Ruth Edens - Lebanon Coming to Lebanon has been about rebirth. Not only in my own life, but also in my new host country. This piece from my application to Global Ministries is the place where I began.
Coming to Lebanon has been about rebirth. Not only in my own life, but also in my new host country. This piece from my application to Global Ministries is the place where I began:
In this past year I have had rich experiences in my church and school, which have encouraged my spiritual and religious exploration. With the completion of my college experience I am in a time of transition from my student identity to a vocational identity – defining and pursing a calling. I have spent 16 years of my life identifying as a student. I feared everything – the pattern of my days, the easy friendships of school -- would just end after school was over. But I realized that my trust was growing in God's calling of me. Instead of believing that after graduation day the known world would fall apart around me, I know God had and still has a purpose for me.
Reading this a few months later, I am reminded of where I came from. I arrived in Lebanon a young woman out of college, curious about a new world, fearful of what was to come, and honestly fearful of what God might be calling me to do. Some of this is still true. I am still discovering my vocational identity, the new pattern of my days and how to build friendships in a new culture.
Lebanon, in a way, is also being reborn. Clearly I do not share in Lebanon's past. However, Lebanon is learning the meaning of sovereignty, creating relationships amongst its own people and with its neighbors, and discovering the responsibilities that come with rebuilding including environmental and economic responsibilities.
Tim Rose, a missionary with the United Church of Christ who also served in Lebanon, came to visit last week. He commented on how much of the city had been rebuilt. Many new restaurants and cafes have popped up since he was last here. Lebanon is being reborn physically through the reconstruction of old buildings. Its architecture, a mixture of West and East reflects its mixed culture.
I am also being reborn. I am exploring my vocation and my status as an adult for the first time. I am dealing with the "adult" responsibilities. The simple acts of turning on the hot water heater, negotiating prices, hailing a cab to get to my internship are all new responsibilities, tasks that I have to do.
I am trying to negotiate this culture. I am trying to learn how to be a westerner in the Middle East. This is not something I can overlook; I am a young American woman in the Middle East --in Beirut where East meets West. I am learning this balancing act: keeping one foot at home and one foot here. I still have not made the full transition. Something that has struck me in this adventure is that we learn more about ourselves when planted in a new environment. My social norms, my faith, the old patterns of my life have all been challenged at one point or another, and I am learning to negotiate these challengeson my own. Just as Lebanon is learning on its own how to be a heady mixture of East and West and still be at peace.

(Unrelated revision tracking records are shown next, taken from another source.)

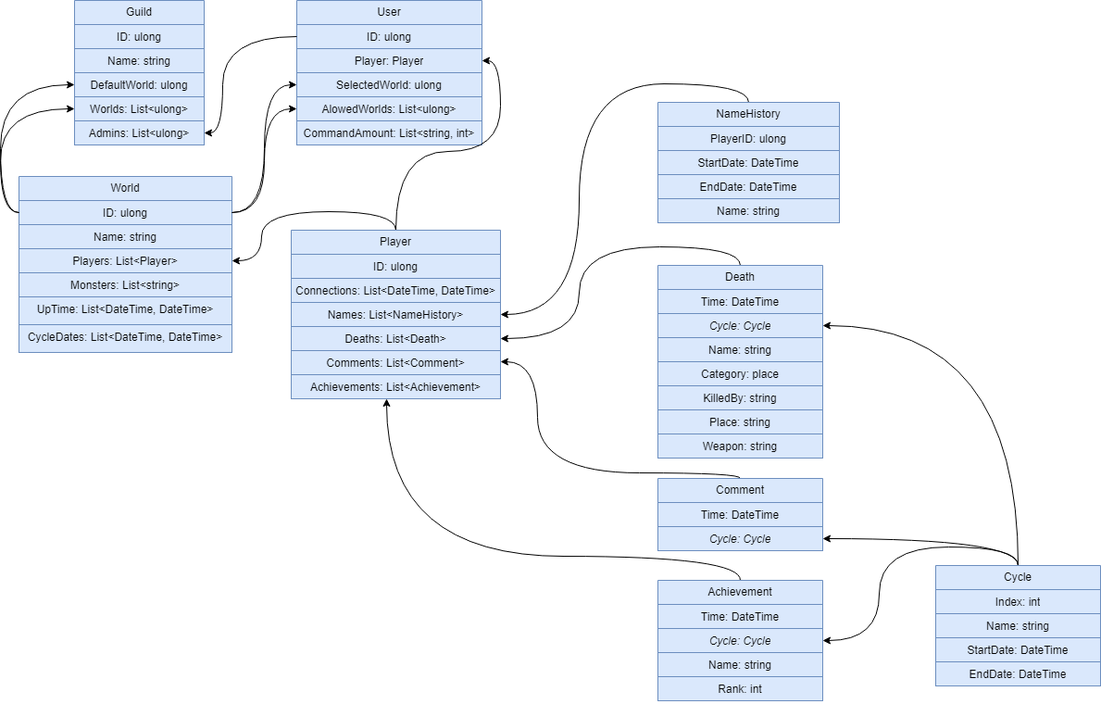
Before: Stats Bot UML.drawio.png, a diagram exported from draw.io (Endferoma/Draw.IO). Source tidied: cells renumbered, new cells last; positions are measured from the earlier drawing's top-left corner, leaving out a move shared by most shapes.
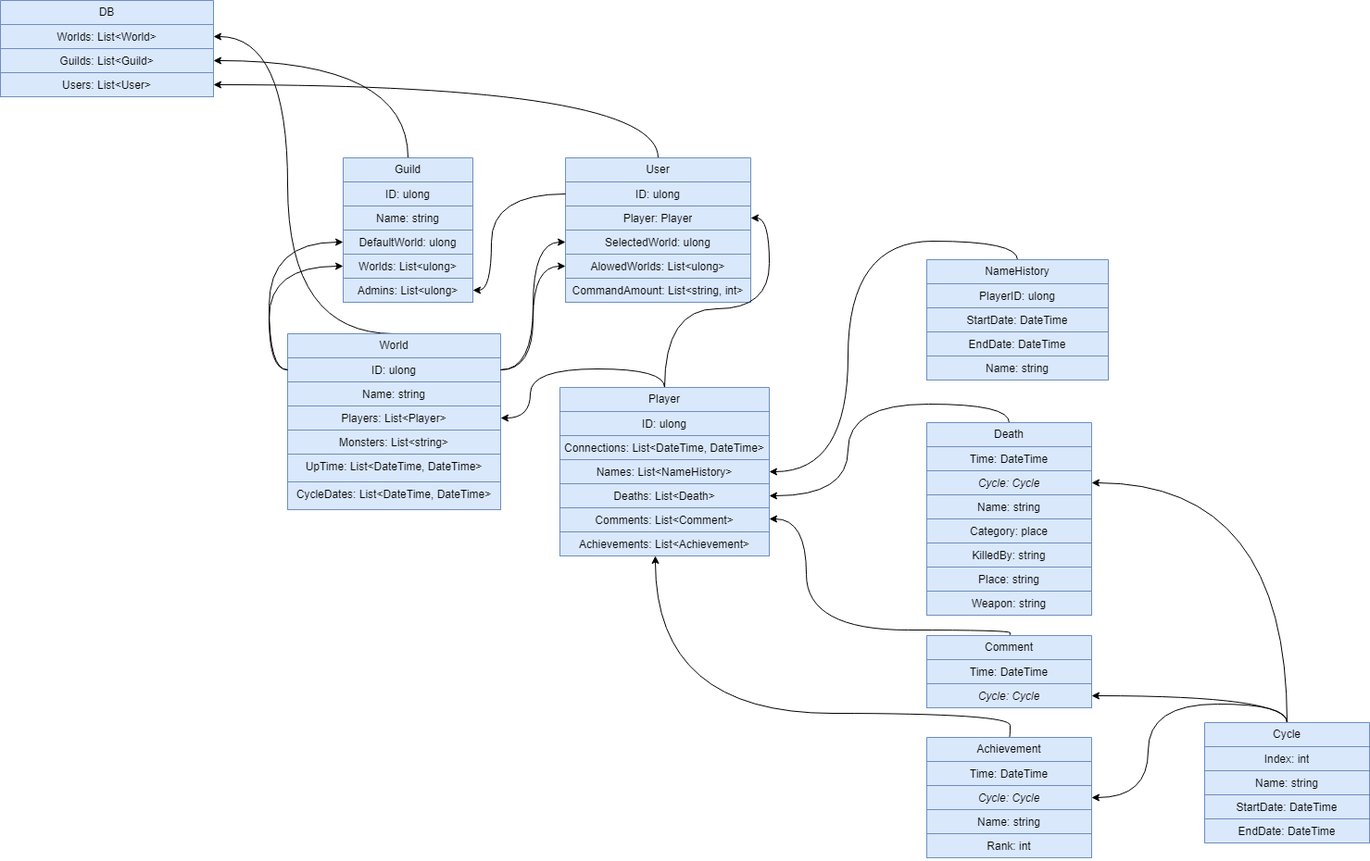
After the change.

What changed in the source:
```diff
@@ -2,6 +2,9 @@
   <root>
     <mxCell id="0" />
     <mxCell id="1" parent="0" />
+    <mxCell id="68" style="edgeStyle=orthogonalEdgeStyle;rounded=0;jettySize=auto;html=1;exitX=0.5;exitY=0;exitDx=0;exitDy=0;curved=1;" parent="1" edge="1" source="2" target="73">
+      <mxGeometry relative="1" as="geometry" />
+    </mxCell>
     <mxCell id="2" value="Guild" style="swimlane;fontStyle=0;horizontal=1;startSize=26;fillColor=#dae8fc;whiteSpace=wrap;html=1;align=center;strokeColor=#6c8ebf;" parent="1" vertex="1">
       <mxGeometry x="60" width="140" height="156" as="geometry" />
     </mxCell>
@@ -20,6 +23,9 @@
     <mxCell id="7" value="Admins: List&amp;lt;ulong&amp;gt;" style="text;strokeColor=#6c8ebf;fillColor=#dae8fc;align=center;verticalAlign=top;spacingLeft=4;spacingRight=4;overflow=hidden;points=[[0,0.5],[1,0.5]];portConstraint=eastwest;whiteSpace=wrap;html=1;" parent="2" vertex="1">
       <mxGeometry y="130" width="140" height="26" as="geometry" />
     </mxCell>
+    <mxCell id="69" style="edgeStyle=orthogonalEdgeStyle;rounded=0;jettySize=auto;html=1;exitX=0.5;exitY=0;exitDx=0;exitDy=0;curved=1;" parent="1" edge="1" source="8" target="74">
+      <mxGeometry relative="1" as="geometry" />
+    </mxCell>
     <mxCell id="8" value="User" style="swimlane;fontStyle=0;horizontal=1;startSize=26;fillColor=#dae8fc;whiteSpace=wrap;html=1;align=center;strokeColor=#6c8ebf;" parent="1" vertex="1">
       <mxGeometry x="300" width="200" height="156" as="geometry" />
     </mxCell>
@@ -56,6 +62,14 @@
     <mxCell id="19" value="Name: string" style="text;strokeColor=#6c8ebf;fillColor=#dae8fc;align=center;verticalAlign=top;spacingLeft=4;spacingRight=4;overflow=hidden;whiteSpace=wrap;html=1;" parent="15" vertex="1">
       <mxGeometry y="104" width="196" height="26" as="geometry" />
     </mxCell>
+    <mxCell id="70" style="edgeStyle=orthogonalEdgeStyle;rounded=0;jettySize=auto;html=1;exitX=0.5;exitY=0;exitDx=0;exitDy=0;entryX=1;entryY=0.5;entryDx=0;entryDy=0;curved=1;" parent="1" edge="1" source="20" target="72">
+      <mxGeometry relative="1" as="geometry">
+        <Array as="points">
+          <mxPoint y="190" />
+          <mxPoint y="-131" />
+        </Array>
+      </mxGeometry>
+    </mxCell>
     <mxCell id="20" value="World" style="swimlane;fontStyle=0;horizontal=1;startSize=26;fillColor=#dae8fc;whiteSpace=wrap;html=1;align=center;strokeColor=#6c8ebf;" parent="1" vertex="1">
       <mxGeometry y="190" width="230" height="190" as="geometry" />
     </mxCell>
@@ -218,5 +232,17 @@
     <mxCell id="67" style="edgeStyle=orthogonalEdgeStyle;rounded=0;jettySize=auto;html=1;exitX=1;exitY=0.5;exitDx=0;exitDy=0;entryX=0;entryY=0.5;entryDx=0;entryDy=0;curved=1;" parent="1" edge="1" source="21" target="12">
       <mxGeometry relative="1" as="geometry" />
     </mxCell>
+    <mxCell id="71" value="DB" style="swimlane;fontStyle=0;horizontal=1;startSize=26;fillColor=#dae8fc;whiteSpace=wrap;html=1;align=center;strokeColor=#6c8ebf;" parent="1" vertex="1">
+      <mxGeometry x="-310" y="-170" width="230" height="104" as="geometry" />
+    </mxCell>
+    <mxCell id="72" value="Worlds: List&amp;lt;World&amp;gt;" style="text;strokeColor=#6c8ebf;fillColor=#dae8fc;align=center;verticalAlign=top;spacingLeft=4;spacingRight=4;overflow=hidden;points=[[0,0.5],[1,0.5]];portConstraint=eastwest;whiteSpace=wrap;html=1;" parent="71" vertex="1">
+      <mxGeometry y="26" width="230" height="26" as="geometry" />
+    </mxCell>
+    <mxCell id="73" value="Guilds: List&amp;lt;Guild&amp;gt;" style="text;strokeColor=#6c8ebf;fillColor=#dae8fc;align=center;verticalAlign=top;spacingLeft=4;spacingRight=4;overflow=hidden;points=[[0,0.5],[1,0.5]];portConstraint=eastwest;whiteSpace=wrap;html=1;" parent="71" vertex="1">
+      <mxGeometry y="52" width="230" height="26" as="geometry" />
+    </mxCell>
+    <mxCell id="74" value="Users: List&amp;lt;User&amp;gt;" style="text;strokeColor=#6c8ebf;fillColor=#dae8fc;align=center;verticalAlign=top;spacingLeft=4;spacingRight=4;overflow=hidden;points=[[0,0.5],[1,0.5]];portConstraint=eastwest;whiteSpace=wrap;html=1;" parent="71" vertex="1">
+      <mxGeometry y="78" width="230" height="26" as="geometry" />
+    </mxCell>
   </root>
 </mxGraphModel>
```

Ruth Edens serves as a Global Mission Intern appointed by the Common Global Ministries Board of the Christian Church (Disciples of Christ) and the United Church of Christ. She serves as program staff of the Forum for Development Culture and Dialogue based in Beirut, Lebanon.